# DATA FOR ANALYSIS:
::::
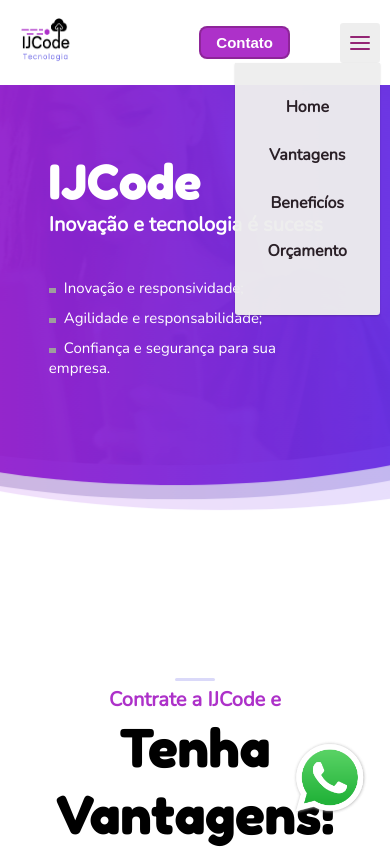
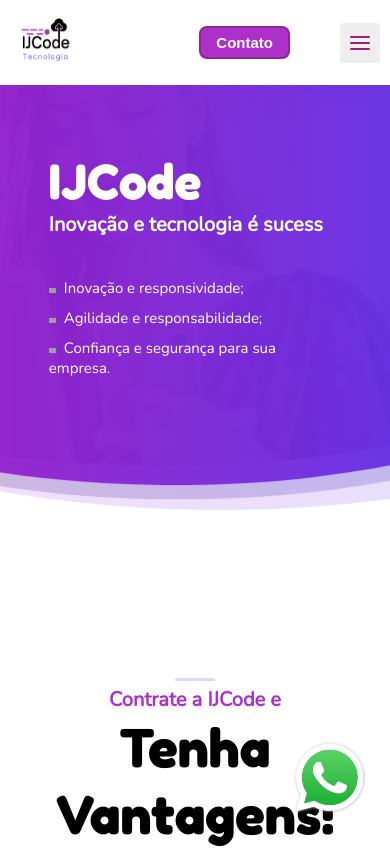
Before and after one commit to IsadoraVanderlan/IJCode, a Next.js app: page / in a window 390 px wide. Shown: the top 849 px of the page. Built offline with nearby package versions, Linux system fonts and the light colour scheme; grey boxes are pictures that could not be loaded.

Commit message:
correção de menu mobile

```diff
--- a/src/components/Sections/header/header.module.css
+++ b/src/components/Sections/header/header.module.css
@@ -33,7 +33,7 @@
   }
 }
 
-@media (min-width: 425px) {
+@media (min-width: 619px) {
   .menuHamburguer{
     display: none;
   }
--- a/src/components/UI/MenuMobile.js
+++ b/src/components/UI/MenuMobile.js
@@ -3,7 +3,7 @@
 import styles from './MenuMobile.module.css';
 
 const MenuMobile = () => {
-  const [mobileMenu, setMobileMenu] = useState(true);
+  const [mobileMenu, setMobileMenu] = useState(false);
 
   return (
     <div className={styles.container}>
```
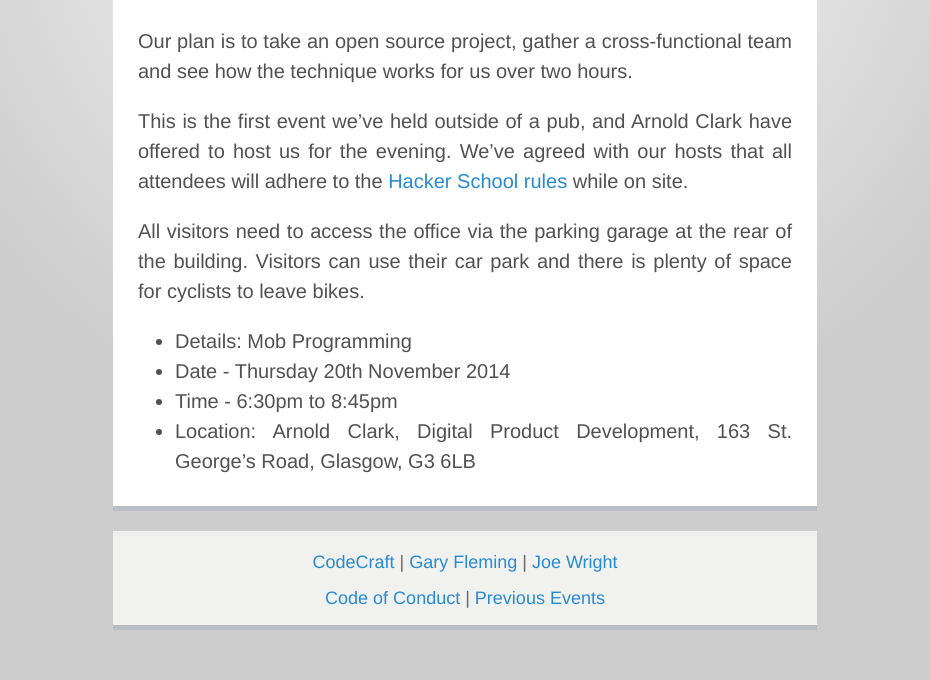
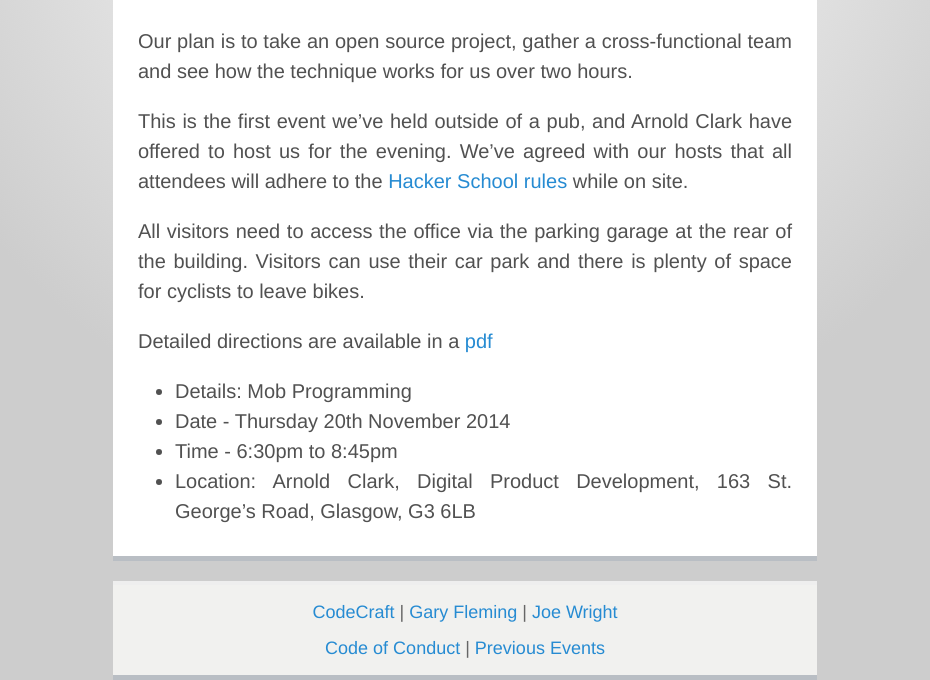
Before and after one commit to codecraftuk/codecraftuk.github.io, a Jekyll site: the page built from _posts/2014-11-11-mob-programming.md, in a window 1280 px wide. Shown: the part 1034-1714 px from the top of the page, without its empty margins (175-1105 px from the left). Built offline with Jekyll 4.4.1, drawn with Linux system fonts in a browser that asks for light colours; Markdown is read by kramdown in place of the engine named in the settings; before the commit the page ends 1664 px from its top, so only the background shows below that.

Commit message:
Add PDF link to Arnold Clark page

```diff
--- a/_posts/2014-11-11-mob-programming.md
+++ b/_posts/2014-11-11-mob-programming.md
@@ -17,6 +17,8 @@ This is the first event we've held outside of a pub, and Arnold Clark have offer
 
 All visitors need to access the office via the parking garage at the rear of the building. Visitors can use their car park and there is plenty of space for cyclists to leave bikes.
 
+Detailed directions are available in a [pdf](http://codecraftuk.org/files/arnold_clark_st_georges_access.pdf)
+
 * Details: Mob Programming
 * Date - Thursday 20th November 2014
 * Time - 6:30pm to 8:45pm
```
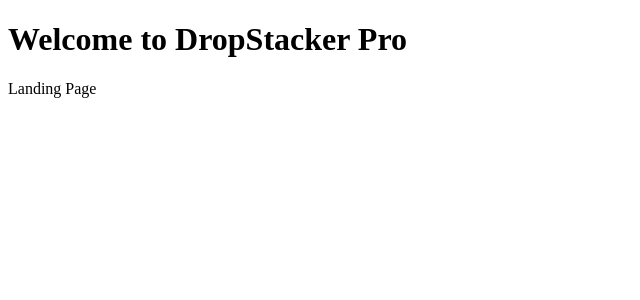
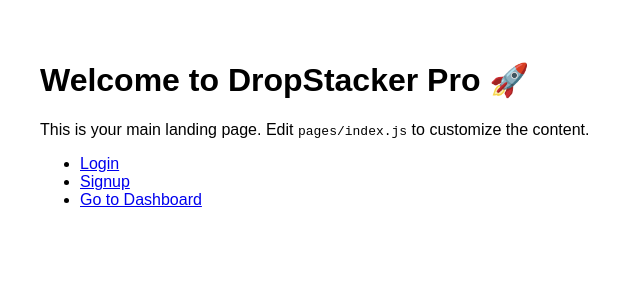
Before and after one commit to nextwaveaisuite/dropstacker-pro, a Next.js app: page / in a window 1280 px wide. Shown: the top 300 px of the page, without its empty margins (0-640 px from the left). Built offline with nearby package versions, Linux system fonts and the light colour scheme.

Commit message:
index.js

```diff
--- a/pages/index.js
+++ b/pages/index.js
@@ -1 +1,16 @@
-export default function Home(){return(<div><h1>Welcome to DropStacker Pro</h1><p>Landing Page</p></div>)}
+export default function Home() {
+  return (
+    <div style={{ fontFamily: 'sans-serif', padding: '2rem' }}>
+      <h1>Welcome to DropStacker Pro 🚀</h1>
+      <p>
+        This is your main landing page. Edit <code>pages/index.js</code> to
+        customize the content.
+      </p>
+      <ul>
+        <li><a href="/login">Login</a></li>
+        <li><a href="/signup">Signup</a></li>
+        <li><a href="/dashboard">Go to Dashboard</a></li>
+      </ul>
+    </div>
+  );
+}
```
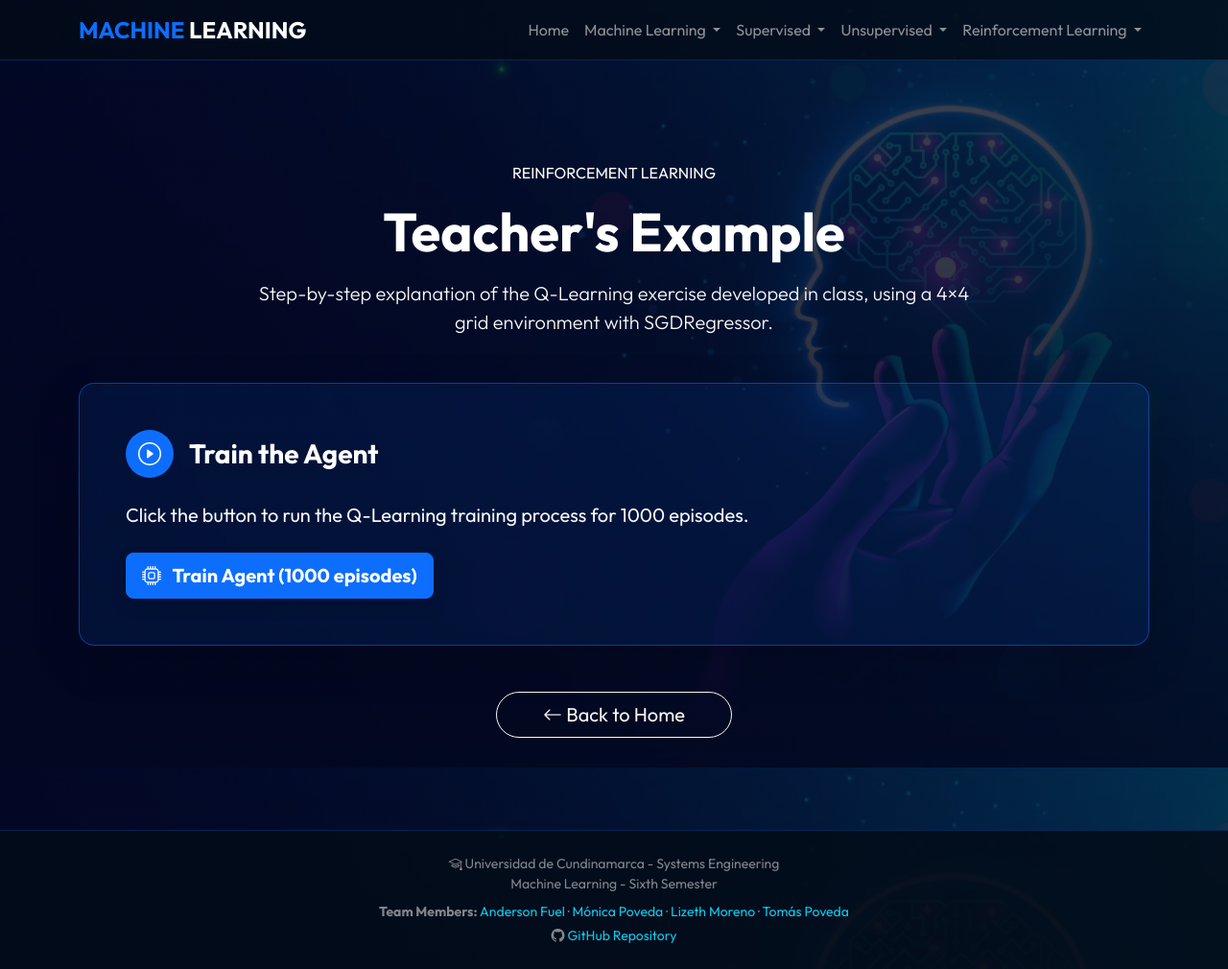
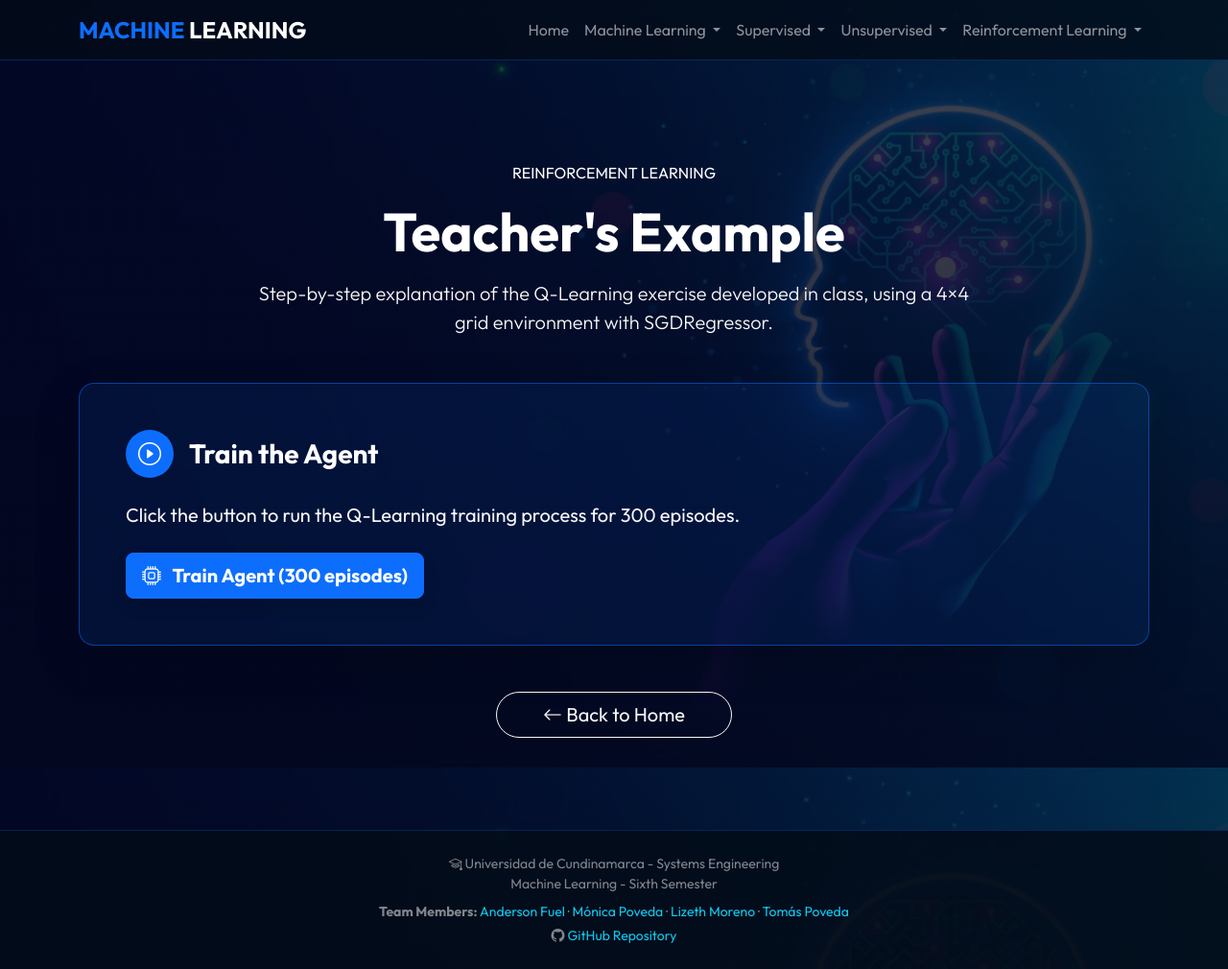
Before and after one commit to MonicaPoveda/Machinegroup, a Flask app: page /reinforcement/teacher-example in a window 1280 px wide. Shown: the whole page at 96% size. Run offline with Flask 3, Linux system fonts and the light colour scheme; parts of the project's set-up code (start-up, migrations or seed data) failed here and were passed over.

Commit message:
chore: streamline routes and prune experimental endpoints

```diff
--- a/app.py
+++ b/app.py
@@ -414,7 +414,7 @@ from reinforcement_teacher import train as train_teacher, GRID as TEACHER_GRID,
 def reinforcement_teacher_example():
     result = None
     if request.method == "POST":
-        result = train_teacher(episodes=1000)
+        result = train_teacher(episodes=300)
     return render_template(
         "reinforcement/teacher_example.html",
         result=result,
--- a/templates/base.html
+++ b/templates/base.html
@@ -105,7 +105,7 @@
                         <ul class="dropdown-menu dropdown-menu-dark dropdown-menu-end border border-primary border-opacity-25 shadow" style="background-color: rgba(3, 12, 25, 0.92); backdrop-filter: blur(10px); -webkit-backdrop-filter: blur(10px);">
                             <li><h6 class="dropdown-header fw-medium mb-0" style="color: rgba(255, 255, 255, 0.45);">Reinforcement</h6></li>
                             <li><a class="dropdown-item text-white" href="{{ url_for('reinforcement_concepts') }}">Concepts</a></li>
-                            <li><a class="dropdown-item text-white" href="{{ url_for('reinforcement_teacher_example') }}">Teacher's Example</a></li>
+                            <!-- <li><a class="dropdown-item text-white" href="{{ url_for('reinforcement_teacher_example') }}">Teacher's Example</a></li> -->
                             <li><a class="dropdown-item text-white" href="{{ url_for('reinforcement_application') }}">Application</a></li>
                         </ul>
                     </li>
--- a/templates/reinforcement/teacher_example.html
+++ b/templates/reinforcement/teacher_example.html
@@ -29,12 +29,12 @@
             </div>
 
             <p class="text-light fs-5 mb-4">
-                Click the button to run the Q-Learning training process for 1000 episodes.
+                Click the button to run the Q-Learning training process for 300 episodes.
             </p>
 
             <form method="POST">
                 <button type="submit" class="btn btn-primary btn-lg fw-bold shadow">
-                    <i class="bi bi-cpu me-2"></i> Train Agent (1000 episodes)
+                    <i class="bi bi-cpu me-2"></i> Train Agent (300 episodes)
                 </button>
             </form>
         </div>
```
::::
Aside from its pictures, the listing must be given again in full, exactly as it appears.

# REPLY:
Before and after one commit to IsadoraVanderlan/IJCode, a Next.js app: page / in a window 390 px wide. Shown: the top 849 px of the page. Built offline with nearby package versions, Linux system fonts and the light colour scheme; grey boxes are pictures that could not be loaded.

Commit message:
correção de menu mobile

```diff
--- a/src/components/Sections/header/header.module.css
+++ b/src/components/Sections/header/header.module.css
@@ -33,7 +33,7 @@
   }
 }
 
-@media (min-width: 425px) {
+@media (min-width: 619px) {
   .menuHamburguer{
     display: none;
   }
--- a/src/components/UI/MenuMobile.js
+++ b/src/components/UI/MenuMobile.js
@@ -3,7 +3,7 @@
 import styles from './MenuMobile.module.css';
 
 const MenuMobile = () => {
-  const [mobileMenu, setMobileMenu] = useState(true);
+  const [mobileMenu, setMobileMenu] = useState(false);
 
   return (
     <div className={styles.container}>
```
Before and after one commit to codecraftuk/codecraftuk.github.io, a Jekyll site: the page built from _posts/2014-11-11-mob-programming.md, in a window 1280 px wide. Shown: the part 1034-1714 px from the top of the page, without its empty margins (175-1105 px from the left). Built offline with Jekyll 4.4.1, drawn with Linux system fonts in a browser that asks for light colours; Markdown is read by kramdown in place of the engine named in the settings; before the commit the page ends 1664 px from its top, so only the background shows below that.

Commit message:
Add PDF link to Arnold Clark page

```diff
--- a/_posts/2014-11-11-mob-programming.md
+++ b/_posts/2014-11-11-mob-programming.md
@@ -17,6 +17,8 @@ This is the first event we've held outside of a pub, and Arnold Clark have offer
 
 All visitors need to access the office via the parking garage at the rear of the building. Visitors can use their car park and there is plenty of space for cyclists to leave bikes.
 
+Detailed directions are available in a [pdf](http://codecraftuk.org/files/arnold_clark_st_georges_access.pdf)
+
 * Details: Mob Programming
 * Date - Thursday 20th November 2014
 * Time - 6:30pm to 8:45pm
```
Before and after one commit to nextwaveaisuite/dropstacker-pro, a Next.js app: page / in a window 1280 px wide. Shown: the top 300 px of the page, without its empty margins (0-640 px from the left). Built offline with nearby package versions, Linux system fonts and the light colour scheme.

Commit message:
index.js

```diff
--- a/pages/index.js
+++ b/pages/index.js
@@ -1 +1,16 @@
-export default function Home(){return(<div><h1>Welcome to DropStacker Pro</h1><p>Landing Page</p></div>)}
+export default function Home() {
+  return (
+    <div style={{ fontFamily: 'sans-serif', padding: '2rem' }}>
+      <h1>Welcome to DropStacker Pro 🚀</h1>
+      <p>
+        This is your main landing page. Edit <code>pages/index.js</code> to
+        customize the content.
+      </p>
+      <ul>
+        <li><a href="/login">Login</a></li>
+        <li><a href="/signup">Signup</a></li>
+        <li><a href="/dashboard">Go to Dashboard</a></li>
+      </ul>
+    </div>
+  );
+}
```
Before and after one commit to MonicaPoveda/Machinegroup, a Flask app: page /reinforcement/teacher-example in a window 1280 px wide. Shown: the whole page at 96% size. Run offline with Flask 3, Linux system fonts and the light colour scheme; parts of the project's set-up code (start-up, migrations or seed data) failed here and were passed over.

Commit message:
chore: streamline routes and prune experimental endpoints

```diff
--- a/app.py
+++ b/app.py
@@ -414,7 +414,7 @@ from reinforcement_teacher import train as train_teacher, GRID as TEACHER_GRID,
 def reinforcement_teacher_example():
     result = None
     if request.method == "POST":
-        result = train_teacher(episodes=1000)
+        result = train_teacher(episodes=300)
     return render_template(
         "reinforcement/teacher_example.html",
         result=result,
--- a/templates/base.html
+++ b/templates/base.html
@@ -105,7 +105,7 @@
                         <ul class="dropdown-menu dropdown-menu-dark dropdown-menu-end border border-primary border-opacity-25 shadow" style="background-color: rgba(3, 12, 25, 0.92); backdrop-filter: blur(10px); -webkit-backdrop-filter: blur(10px);">
                             <li><h6 class="dropdown-header fw-medium mb-0" style="color: rgba(255, 255, 255, 0.45);">Reinforcement</h6></li>
                             <li><a class="dropdown-item text-white" href="{{ url_for('reinforcement_concepts') }}">Concepts</a></li>
-                            <li><a class="dropdown-item text-white" href="{{ url_for('reinforcement_teacher_example') }}">Teacher's Example</a></li>
+                            <!-- <li><a class="dropdown-item text-white" href="{{ url_for('reinforcement_teacher_example') }}">Teacher's Example</a></li> -->
                             <li><a class="dropdown-item text-white" href="{{ url_for('reinforcement_application') }}">Application</a></li>
                         </ul>
                     </li>
--- a/templates/reinforcement/teacher_example.html
+++ b/templates/reinforcement/teacher_example.html
@@ -29,12 +29,12 @@
             </div>
 
             <p class="text-light fs-5 mb-4">
-                Click the button to run the Q-Learning training process for 1000 episodes.
+                Click the button to run the Q-Learning training process for 300 episodes.
             </p>
 
             <form method="POST">
                 <button type="submit" class="btn btn-primary btn-lg fw-bold shadow">
-                    <i class="bi bi-cpu me-2"></i> Train Agent (1000 episodes)
+                    <i class="bi bi-cpu me-2"></i> Train Agent (300 episodes)
                 </button>
             </form>
         </div>
```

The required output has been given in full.